Yesterday (Tuesday), the Presbytery took a small but significant step towards becoming more fully the inside-out, upside-down people of God in our region. At a special meeting called for this purpose, we concurred with an overture to the upcoming meeting of the General Assembly directing our church to respond to environmental racism.
It is a small step because our action did not require much from us. The overture, which originated in the Presbytery of Monmouth (central New Jersey) consists of only three requests, that the church:
- Take action to respond to environmental racism in all its forms.
- Listen to the perspectives and voices of people most impacted by environmental racism.
- In accordance with the Gospel, position the church's approach to environmental problems to include responses to the voices most directly impacted by environmental racism.
These are just words. They alone won't change the lives affected by poisoned tap water, or by exposure to lead and asbestos in crumbling buildings, or by historic policies that made it impossible to buy homes in communities away from toxic waste or other industrial hazards.
They aren't even our own words. They are words proclaimed by another group in our church - a group with a different set of problems and concerns than ours. They are good words, but we are only adopting them, instead of raising them ourselves from our own experiences of solidarity with our own impacted church members and neighbors.
But it is nevertheless a significant step, because for the first time in many, many years, our presbytery is bearing a formal, public witness regarding one of the most significant issues in our region. It is a significant step because we who in so many ways have turned our backs toward those who disproportionately have suffered from our public policies have now turned our faces toward them and moved in their direction.
A term coined only in 1981, "environmental racism" describes "the disproportionate burden of environmental problems that people of color take on. People of color are more likely to live in areas more exposed to pollutants in the air, ground, and water. Environmental catastrophes, such as floods, hurricanes, and earthquakes, disproportionately impact people of color, as these communities are more likely to live in substandard housing and within floodplains. And people of color generally have fewer resources to escape environmental disasters." (from the rationale of the overture)
While the overture directs its focus on issues with the Port of New Jersey, the most significant example of environmental racism this century has taken place in our own bounds - the Flint Water Crisis. By concurring with this overture, our voice will be heard by the Assembly as it considers this overture; which means that the voices of the affected residents of Flint will also be heard.
Will our concurrence change the lives of the affected residents of Flint? Not likely; but it can start to change
us. We can start to learn more about how to love our neighbors; how to "do justice, love kindness, and walk humbly with God." It can lead us to a more humble and compassionate posture as individuals and communities of faith. It might even help us to recognize our own complicity, not only in environmental racism, but in the hundreds of ways we contribute to racism and racial injustice - one of which has been by our silence. Until now.

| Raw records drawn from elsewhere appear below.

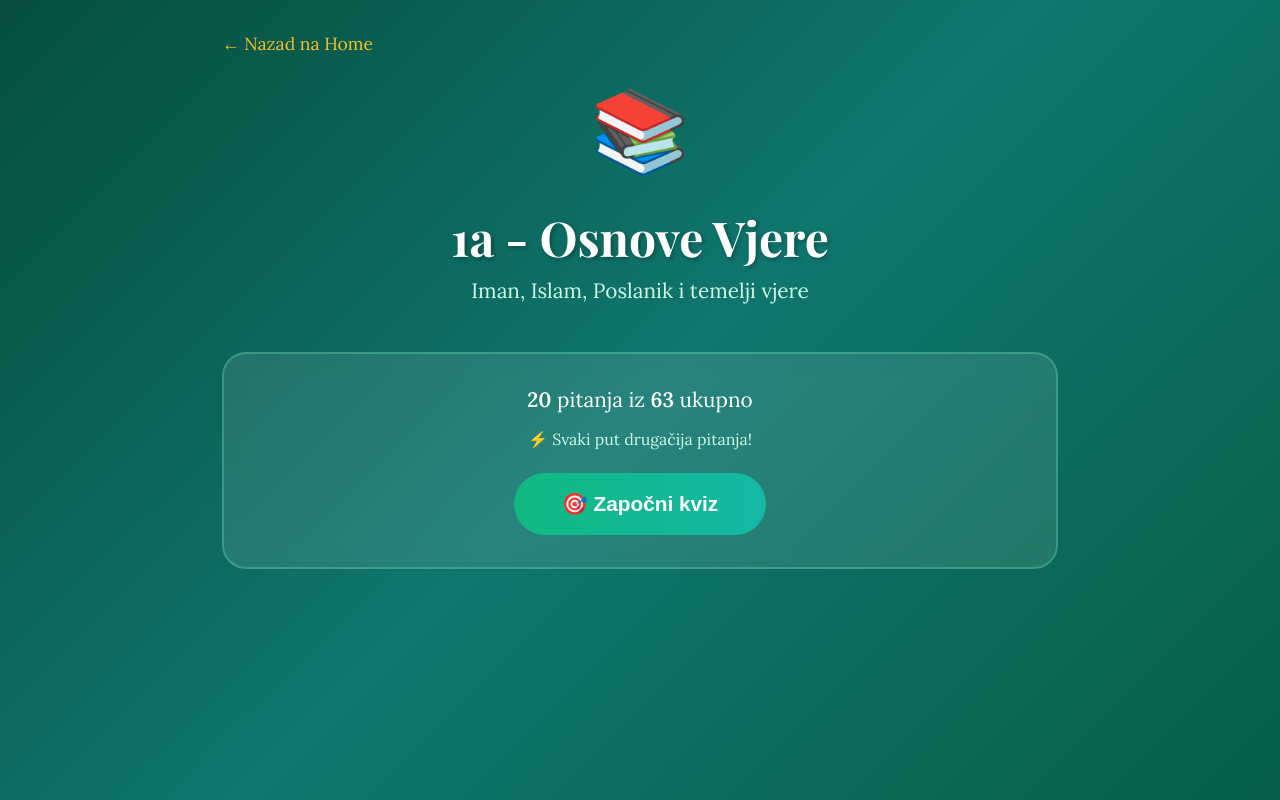
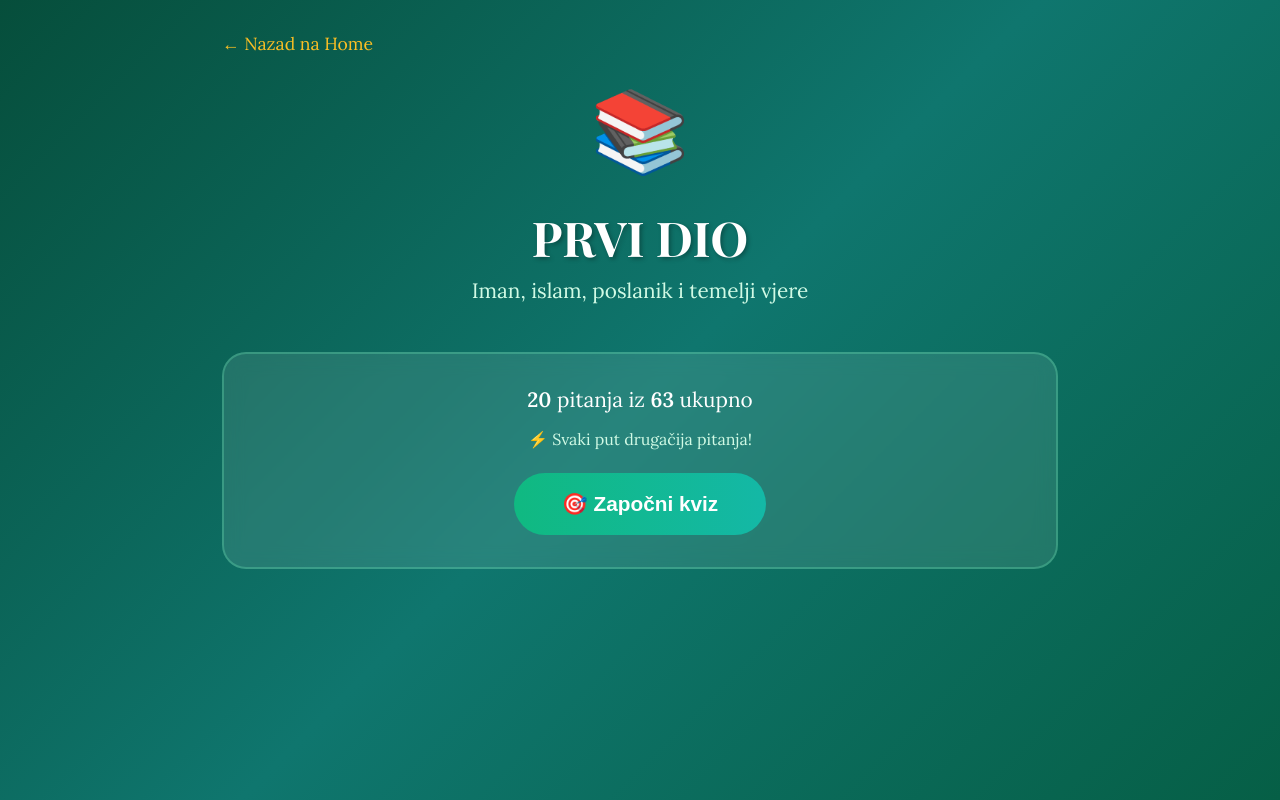
Before and after one commit to sabahuddin/kvizovi, a plain HTML site: page 1a.html in a window 1280 px wide. Drawn offline with nearby package versions, Linux system fonts and the light colour scheme.

Commit message:
Update title and subtitles in 1a.html

```diff
--- a/1a.html
+++ b/1a.html
@@ -3,7 +3,7 @@
 <head>
     <meta charset="UTF-8">
     <meta name="viewport" content="width=device-width, initial-scale=1.0">
-    <title>1a - Osnove Vjere</title>
+    <title>PRVI DIO</title>
     <style>
         @import url('https://fonts.googleapis.com/css2?family=Playfair+Display:wght@700&family=Lora:wght@400;600&display=swap');
 
@@ -255,8 +255,8 @@
 
         <div class="quiz-header">
             <div class="quiz-icon">📚</div>
-            <h1>1a - Osnove Vjere</h1>
-            <p class="subtitle">Iman, Islam, Poslanik i temelji vjere</p>
+            <h1>PRVI DIO</h1>
+            <p class="subtitle">Iman, islam, poslanik i temelji vjere</p>
         </div>
 
         <div class="quiz-info">
@@ -471,7 +471,7 @@
             let message, emoji;
 
             if (percentage >= 90) {
-                message = 'Izvrsno! Mashallah!';
+                message = 'Izvrsno! Mašallah!';
                 emoji = '🌟';
             } else if (percentage >= 70) {
                 message = 'Vrlo dobro!';
```
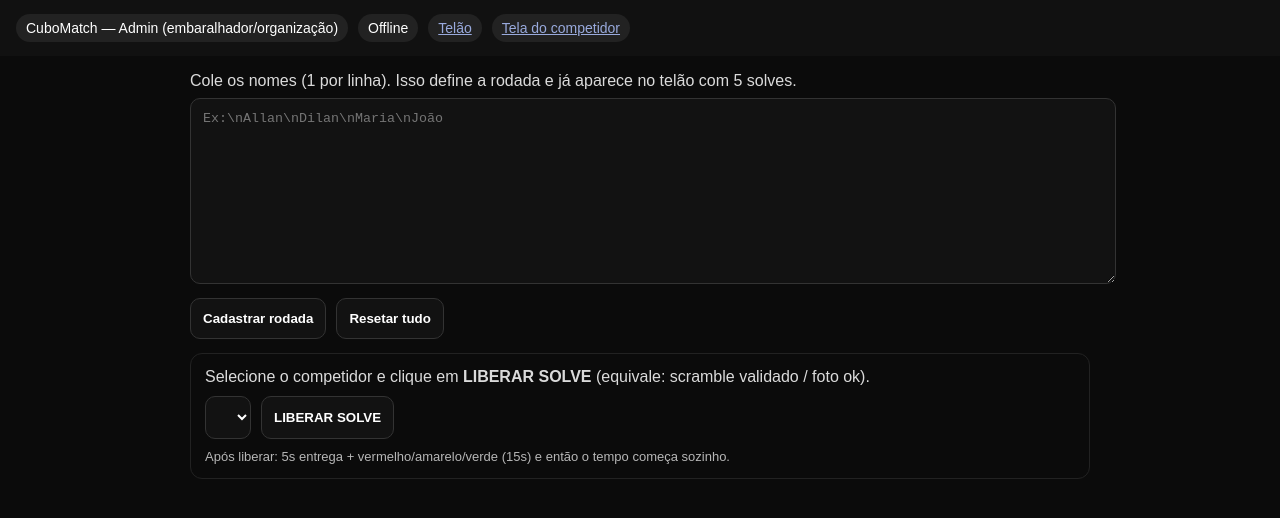
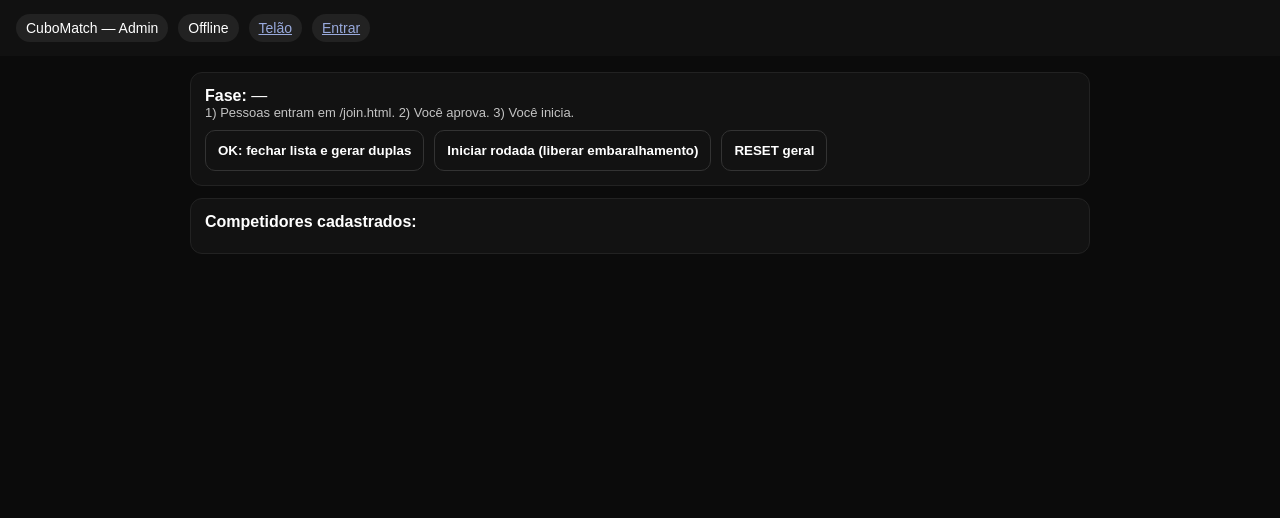
Before and after one commit to allanfurini/cubomatch-pwa, a website: page public/admin.html in a window 1280 px wide. Drawn offline with Linux system fonts and the light colour scheme.

Commit message:
Refactor admin.html for improved structure and styling

```diff
--- a/public/admin.html
+++ b/public/admin.html
@@ -1,53 +1,44 @@
 <!doctype html>
 <html lang="pt-br">
 <head>
-  <meta charset="utf-8" />
-  <meta name="viewport" content="width=device-width,initial-scale=1" />
+  <meta charset="utf-8"/>
+  <meta name="viewport" content="width=device-width,initial-scale=1"/>
   <title>CuboMatch — Admin</title>
   <style>
-    body { font-family: Arial, sans-serif; margin:0; background:#0b0b0b; color:#fff; }
-    header { padding:14px 16px; background:#111; display:flex; gap:10px; align-items:center; }
-    .pill { padding:6px 10px; border-radius:999px; background:#222; font-size:14px; }
-    main { padding:16px; max-width: 900px; margin: 0 auto; display:grid; gap:14px; }
-    textarea { width:100%; min-height: 160px; background:#121212; color:#fff; border:1px solid #333; border-radius:10px; padding:12px; }
-    select, button { padding:12px; border-radius:10px; border:1px solid #333; background:#121212; color:#fff; }
-    button { cursor:pointer; font-weight: 800; }
-    button:hover { background:#1a1a1a; }
-    .row { display:flex; gap:10px; flex-wrap: wrap; }
-    a { color:#9ad; }
+    body{font-family:Arial;margin:0;background:#0b0b0b;color:#fff}
+    header{padding:14px 16px;background:#111;display:flex;gap:10px;align-items:center}
+    .pill{padding:6px 10px;border-radius:999px;background:#222;font-size:14px}
+    main{padding:16px;max-width:900px;margin:0 auto;display:grid;gap:12px}
+    button{padding:12px;border-radius:10px;border:1px solid #333;background:#121212;color:#fff;font-weight:900;cursor:pointer}
+    button:hover{background:#1a1a1a}
+    .card{background:#121212;border:1px solid #222;border-radius:12px;padding:14px}
+    .muted{opacity:.75;font-size:13px}
+    ul{margin:8px 0 0 18px}
+    a{color:#9ad}
   </style>
 </head>
 <body>
 <header>
-    <div class="pill">CuboMatch — Admin (embaralhador/organização)</div>
+  <div class="pill">CuboMatch — Admin</div>
   <div class="pill" id="conn">Conectando…</div>
   <a class="pill" href="/">Telão</a>
-    <a class="pill" href="/competitor.html">Tela do competidor</a>
+  <a class="pill" href="/join.html">Entrar</a>
 </header>
 
 <main>
-    <div>
-      <div style="opacity:.85; margin-bottom:8px;">
-        Cole os nomes (1 por linha). Isso define a rodada e já aparece no telão com 5 solves.
-      </div>
-      <textarea id="names" placeholder="Ex:\nAllan\nDilan\nMaria\nJoão"></textarea>
-      <div class="row" style="margin-top:10px;">
-        <button id="btnSet">Cadastrar rodada</button>
-        <button id="btnReset">Resetar tudo</button>
+  <div class="card">
+    <div><b>Fase:</b> <span id="phase">—</span></div>
+    <div class="muted">1) Pessoas entram em /join.html. 2) Você aprova. 3) Você inicia.</div>
+    <div style="display:flex;gap:10px;flex-wrap:wrap;margin-top:10px;">
+      <button id="btnApprove">OK: fechar lista e gerar duplas</button>
+      <button id="btnStart">Iniciar rodada (liberar embaralhamento)</button>
+      <button id="btnReset">RESET geral</button>
     </div>
   </div>
 
-    <div style="border:1px solid #222; border-radius:12px; padding:14px;">
-      <div style="opacity:.85; margin-bottom:10px;">
-        Selecione o competidor e clique em <b>LIBERAR SOLVE</b> (equivale: scramble validado / foto ok).
-      </div>
-      <div class="row">
-        <select id="sel"></select>
-        <button id="btnArm">LIBERAR SOLVE</button>
-      </div>
-      <div style="opacity:.7; margin-top:10px; font-size:13px;">
-        Após liberar: 5s entrega + vermelho/amarelo/verde (15s) e então o tempo começa sozinho.
-      </div>
+  <div class="card">
+    <b>Competidores cadastrados:</b>
+    <ul id="list"></ul>
   </div>
 </main>
 
```
Lines whose indentation alone changed are shown as unchanged.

Environmental racism isn't the only issue worthy of our attention, but it is one that most of us can recognize and agree demands a response in our time and place. The great reformer Martin Luther said 500 years ago, "If you preach the Gospel in all aspects with the exception of the issues which deal specifically with your time you are not preaching the Gospel at all."
It is a small step, but a significant one. So let's keep walking.